Toyota's range of hybrid cars, such as the Prius, uses game mechanics to encourage users to drive more energy-efficiently. In addition to the usual speed and fuel gauges, the Prius displays an energy monitoring screen showing how many miles have been traveled since the last tank refill. The number increases or decreases based on the driver's actions, providing immediate feedback. If you heavily accelerate, you'll see your score drop. This strategy seems to have worked, pushing drivers to beat their previous "high score" every time they use the vehicle.
What can we learn?
Feedback is crucial. By providing immediate and consistent feedback on how driving habits impact both savings and the environment, Toyota ensures that these considerations are never far from drivers' minds. Not all companies produce products suited to Toyota's particular approach, but useful and consistent feedback is a key aspect of any gamification effort.
Citibank is using internal initiatives to enhance employee well-being while reducing the company's environmental impact. Their Step Up initiative encourages more activity and less energy consumption by urging employees to take the stairs. Participants track how many flights of stairs they climb and how many steps they take, and this data is then compared with other Citibank branches worldwide. Overall, staff members took a whopping 8.3 million steps during the latest challenge. Meanwhile, Citi's Drink Up challenge encourages employees to stay hydrated by refilling water bottles, resulting in an average number of plastic bottles the company has avoided using. The company estimates that they've saved around 70,000 plastic bottles this way.
What can we learn?
Gamification doesn't need to be complex to succeed. Citibank's employee initiatives encourage individual, small-scale actions that, when accumulated, have a significant impact.
These are just a few examples of how gamification can be used to promote eco-friendly behaviors. The goal is to make the adoption of more sustainable habits enjoyable and rewarding, thus encouraging positive change aligned with the need for more eco-friendly solutions.

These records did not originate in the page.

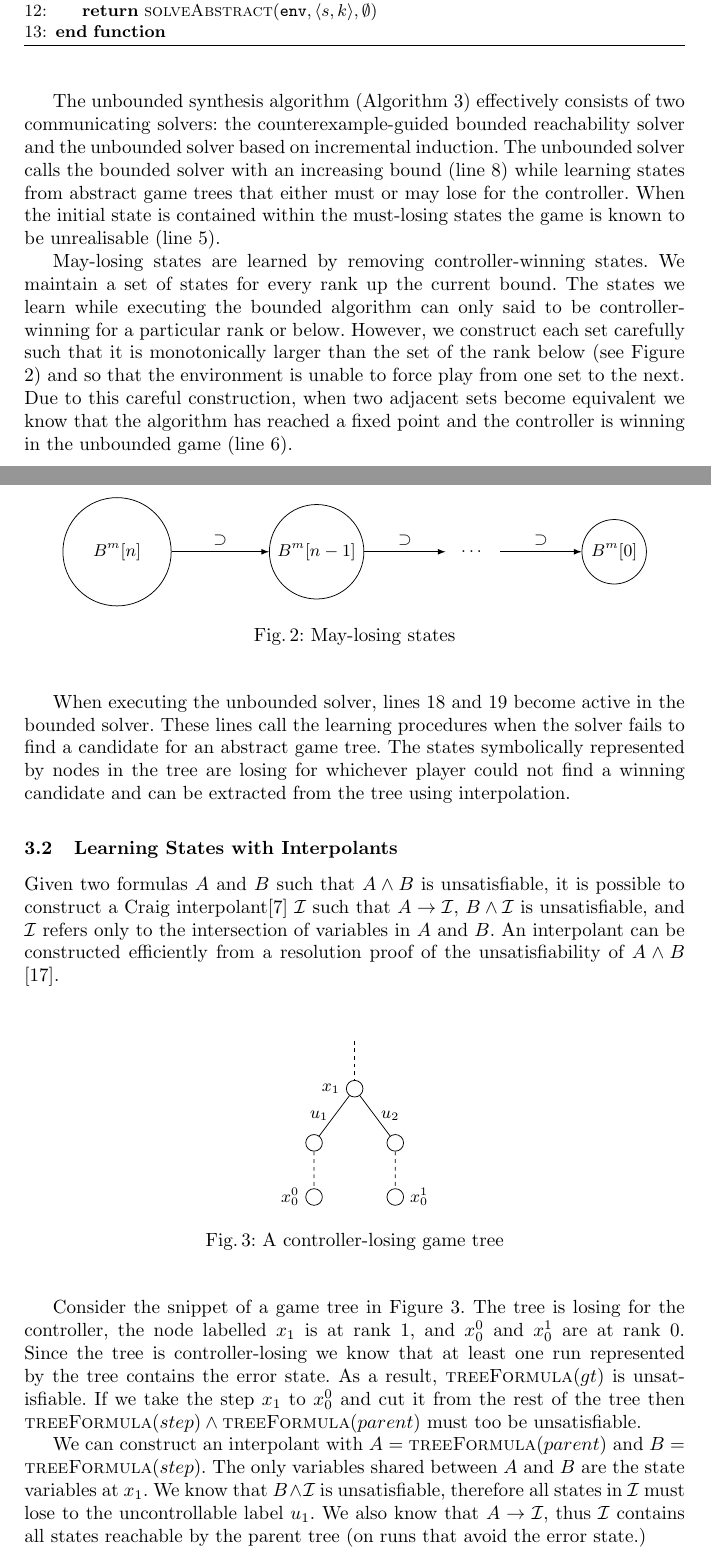
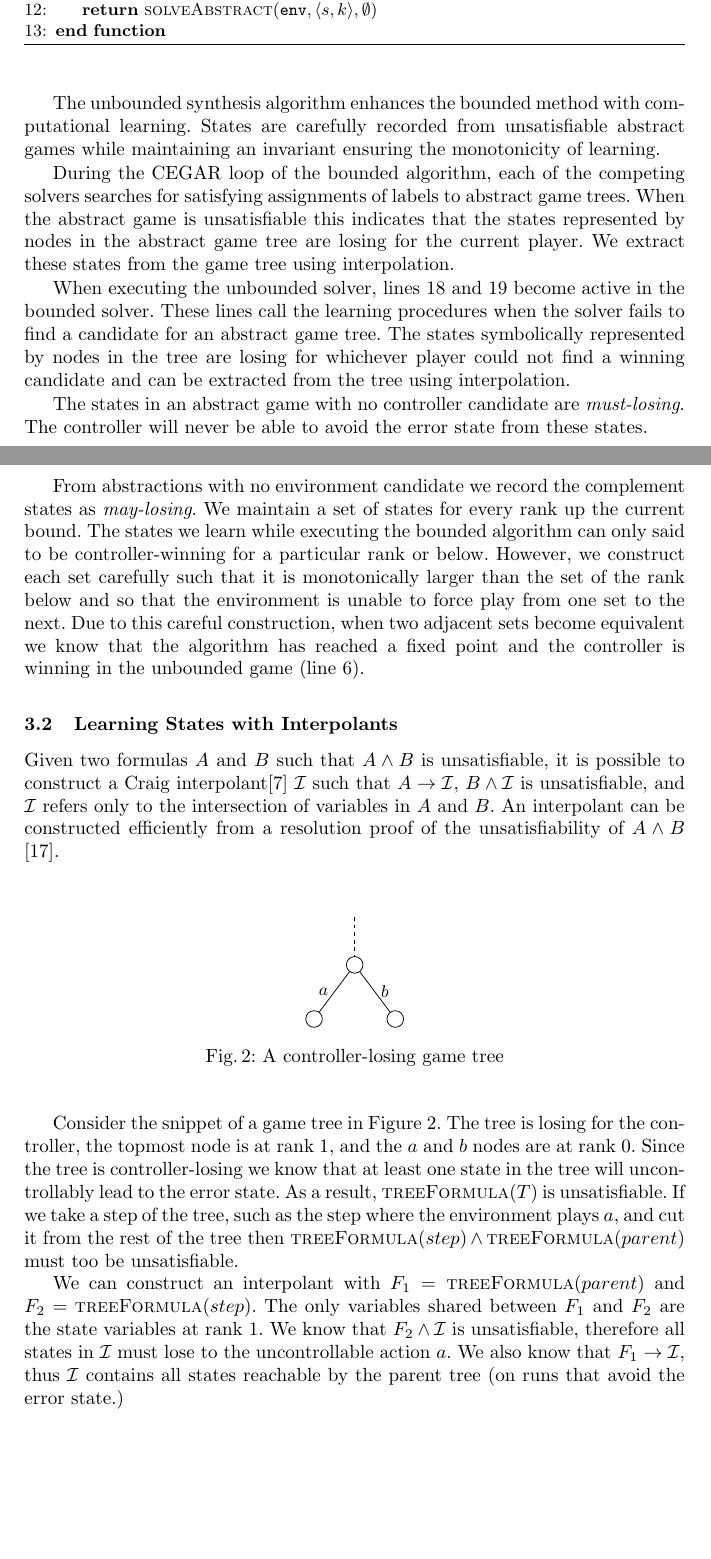
Before and after one commit to alexlegg/cav16, a LaTeX thesis (paper.tex): two parts of pages 7 and 8 of 15, joined at a grey line, cut so that both start at the same text, the shorter picture padded with empty space. Compiled offline with pdfLaTeX.

Commit message:
Fixed consistency of game trees in unbounded section

```diff
--- a/paper.tex
+++ b/paper.tex
@@ -477,45 +477,54 @@ game tree.
     \label{alg:unbounded}
 \end{algorithm}
 
-The unbounded synthesis algorithm (Algorithm \ref{alg:unbounded}) effectively
-consists of two communicating solvers: the counterexample-guided bounded
-reachability solver and the unbounded solver based on incremental induction.
-The unbounded solver calls the bounded solver with an increasing bound (line 8)
-while learning states from abstract game trees that either must or may lose for
-the controller. When the initial state is contained within the must-losing
-states the game is known to be unrealisable (line 5).
+The unbounded synthesis algorithm enhances the bounded method with
+computational learning. States are carefully recorded from unsatisfiable
+abstract games while maintaining an invariant ensuring the monotonicity of
+learning.
 
-May-losing states are learned by removing controller-winning states. We
-maintain a set of states for every rank up the current bound. The states we
-learn while executing the bounded algorithm can only said to be
-controller-winning for a particular rank or below. However, we construct each
-set carefully such that it is monotonically larger than the set of the rank
-below (see Figure \ref{fig:maylosing}) and so that the environment is unable to
-force play from one set to the next. Due to this careful construction, when two
-adjacent sets become equivalent we know that the algorithm has reached a fixed
-point and the controller is winning in the unbounded game (line 6).
-
-\begin{figure}
-    \centering
-    \begin{tikzpicture}
-        \node [minimum size=2cm,circle,draw] (a){$B^m[n]$};
-        \node [minimum size=1.5cm,circle,draw,right=1.8cm of a] (b){$B^m[n-1]$};
-        \node [minimum size=1cm,right=1.5cm of b] (dots){$\dots$};
-        \node [minimum size=0.5cm,circle,draw,right=1.5cm of dots] (c){$B^m[0]$};
-        \draw[-latex] (a.east) -- node [above] {$\supset$} (b.west);
-        \draw[-latex] (b.east) -- node [above] {$\supset$} (dots);
-        \draw[-latex] (dots.east) -- node [above] {$\supset$} (c.west);
-    \end{tikzpicture}
-    \caption{May-losing states}
-    \label{fig:maylosing}
-\end{figure}
-
+During the CEGAR loop of the bounded algorithm, each of the competing solvers
+searches for satisfying assignments of labels to abstract game trees. When the
+abstract game is unsatisfiable this indicates that the states represented by
+nodes in the abstract game tree are losing for the current player. We extract
+these states from the game tree using interpolation.
 
 When executing the unbounded solver, lines 18 and 19 become active in the
 bounded solver. These lines call the learning procedures when the solver fails
 to find a candidate for an abstract game tree. The states symbolically
 represented by nodes in the tree are losing for whichever player could not find
 a winning candidate and can be extracted from the tree using interpolation.
+
+The states in an abstract game with no controller candidate are
+\emph{must-losing}. The controller will never be able to avoid the error state
+from these states.
+
+From abstractions with no environment candidate we record the complement states
+as \emph{may-losing}. We maintain a set of states for every rank up the current
+bound. The states we learn while executing the bounded algorithm can only said
+to be controller-winning for a particular rank or below. However, we construct
+each set carefully such that it is monotonically larger than the set of the
+rank below
+%(see Figure \ref{fig:maylosing})
+and so that the environment is unable to force play from one set to the next.
+Due to this careful construction, when two adjacent sets become equivalent we
+know that the algorithm has reached a fixed point and the controller is winning
+in the unbounded game (line 6).
+
+%%%\begin{figure}
+%%%    \centering
+%%%    \begin{tikzpicture}
+%%%        \node [minimum size=2cm,circle,draw] (a){$B^m[n]$};
+%%%        \node [minimum size=1.5cm,circle,draw,right=1.8cm of a] (b){$B^m[n-1]$};
+%%%        \node [minimum size=1cm,right=1.5cm of b] (dots){$\dots$};
+%%%        \node [minimum size=0.5cm,circle,draw,right=1.5cm of dots] (c){$B^m[0]$};
+%%%        \draw[-latex] (a.east) -- node [above] {$\supset$} (b.west);
+%%%        \draw[-latex] (b.east) -- node [above] {$\supset$} (dots);
+%%%        \draw[-latex] (dots.east) -- node [above] {$\supset$} (c.west);
+%%%    \end{tikzpicture}
+%%%    \caption{May-losing states}
+%%%    \label{fig:maylosing}
+%%%\end{figure}
+
 
 \subsection{Learning States with Interpolants}
 
@@ -528,18 +537,28 @@ unsatisfiability of $A \land B$ \cite{pudlak1997}.
 
 \begin{figure}
     \centering
+%%%    \begin{tikzpicture}[dash pattern = on 2pt off 2pt, level distance = 10mm]
+%%%        \node [circle,draw] (root){}
+%%%            child {node [circle,draw] {}
+%%%                child {node [circle,draw] {}
+%%%                    edge from parent [fixed] node [left] {$b$}
+%%%                }
+%%%                edge from parent [fixed] node [left] {$a$}
+%%%            }
+%%%            child {node [circle,draw] {}
+%%%                edge from parent [fixed] node [right] {$d$}
+%%%            }
+%%%            node [above=4pt] {$\langle s, k \rangle$};
+%%%    \end{tikzpicture}
     \begin{tikzpicture}[dash pattern = on 2pt off 2pt, level distance = 10mm]
         \node [] (root){}
-            child {node [circle,draw,label=left:$x_1$] {}
+        child {node [circle,draw] {}
                 child {node [circle,draw] {}
-                    child {node [circle,draw,label=left:$x_0^0$] {} edge from parent[unfixed]}
-                    edge from parent [fixed] node [left] {$u_1$}
+                    edge from parent [fixed] node [left] {$a$}
                 }
                 child {node [circle,draw] {} edge from parent[unfixed]
-                    child {node [circle,draw,label=right:$x_0^1$] {} edge from parent[unfixed]}
-                    edge from parent [fixed] node [right] {$u_2$}
+                    edge from parent [fixed] node [right] {$b$}
                 }
-                edge from parent [unfixed]
             };
     \end{tikzpicture}
 %%%    \begin{tikzpicture}[overlay]
@@ -550,19 +569,19 @@ unsatisfiability of $A \land B$ \cite{pudlak1997}.
 \end{figure}
 
 Consider the snippet of a game tree in Figure \ref{fig:interpolatetree}. The
-tree is losing for the controller, the node labelled $x_1$ is at rank 1, and
-$x_0^0$ and $x_0^1$ are at rank 0. Since the tree is controller-losing we know
-that at least one run represented by the tree contains the error state.  As
-a result, $\textsc{treeFormula}(gt)$ is unsatisfiable. If we take the step
-$x_1$ to $x_0^0$ and cut it from the rest of the tree then
-$\textsc{treeFormula}(step) \land \textsc{treeFormula}(parent)$ must too be
-unsatisfiable.
+tree is losing for the controller, the topmost node is at rank 1, and the $a$ and
+$b$ nodes are at rank 0. Since the tree is controller-losing we know that at
+least one state in the tree will uncontrollably lead to the error state.  As a
+result, $\textsc{treeFormula}(T)$ is unsatisfiable. If we take a step of the
+tree, such as the step where the environment plays $a$, and cut it from the
+rest of the tree then $\textsc{treeFormula}(step) \land
+\textsc{treeFormula}(parent)$ must too be unsatisfiable.
 
-We can construct an interpolant with $A = \textsc{treeFormula}(parent)$ and $B
-= \textsc{treeFormula}(step)$. The only variables shared between $A$ and $B$
-are the state variables at $x_1$. We know that $B \land \mathcal{I}$ is
-unsatisfiable, therefore all states in $\mathcal{I}$ must lose to the
-uncontrollable label $u_1$. We also know that $A \to \mathcal{I}$, thus
+We can construct an interpolant with $F_1 = \textsc{treeFormula}(parent)$ and
+$F_2 = \textsc{treeFormula}(step)$. The only variables shared between $F_1$ and
+$F_2$ are the state variables at rank 1. We know that $F_2 \land \mathcal{I}$
+is unsatisfiable, therefore all states in $\mathcal{I}$ must lose to the
+uncontrollable action $a$. We also know that $F_1 \to \mathcal{I}$, thus
 $\mathcal{I}$ contains all states reachable by the parent tree (on runs that
 avoid the error state.)
 
```
Also changed, not shown: paper.pdf, paper.tex (20 more changed lines).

E-Business Consulting, a marketing agency active since 2003, can guide your company in implementing strategic green gamification projects and contribute to educating people about respecting the surrounding environment.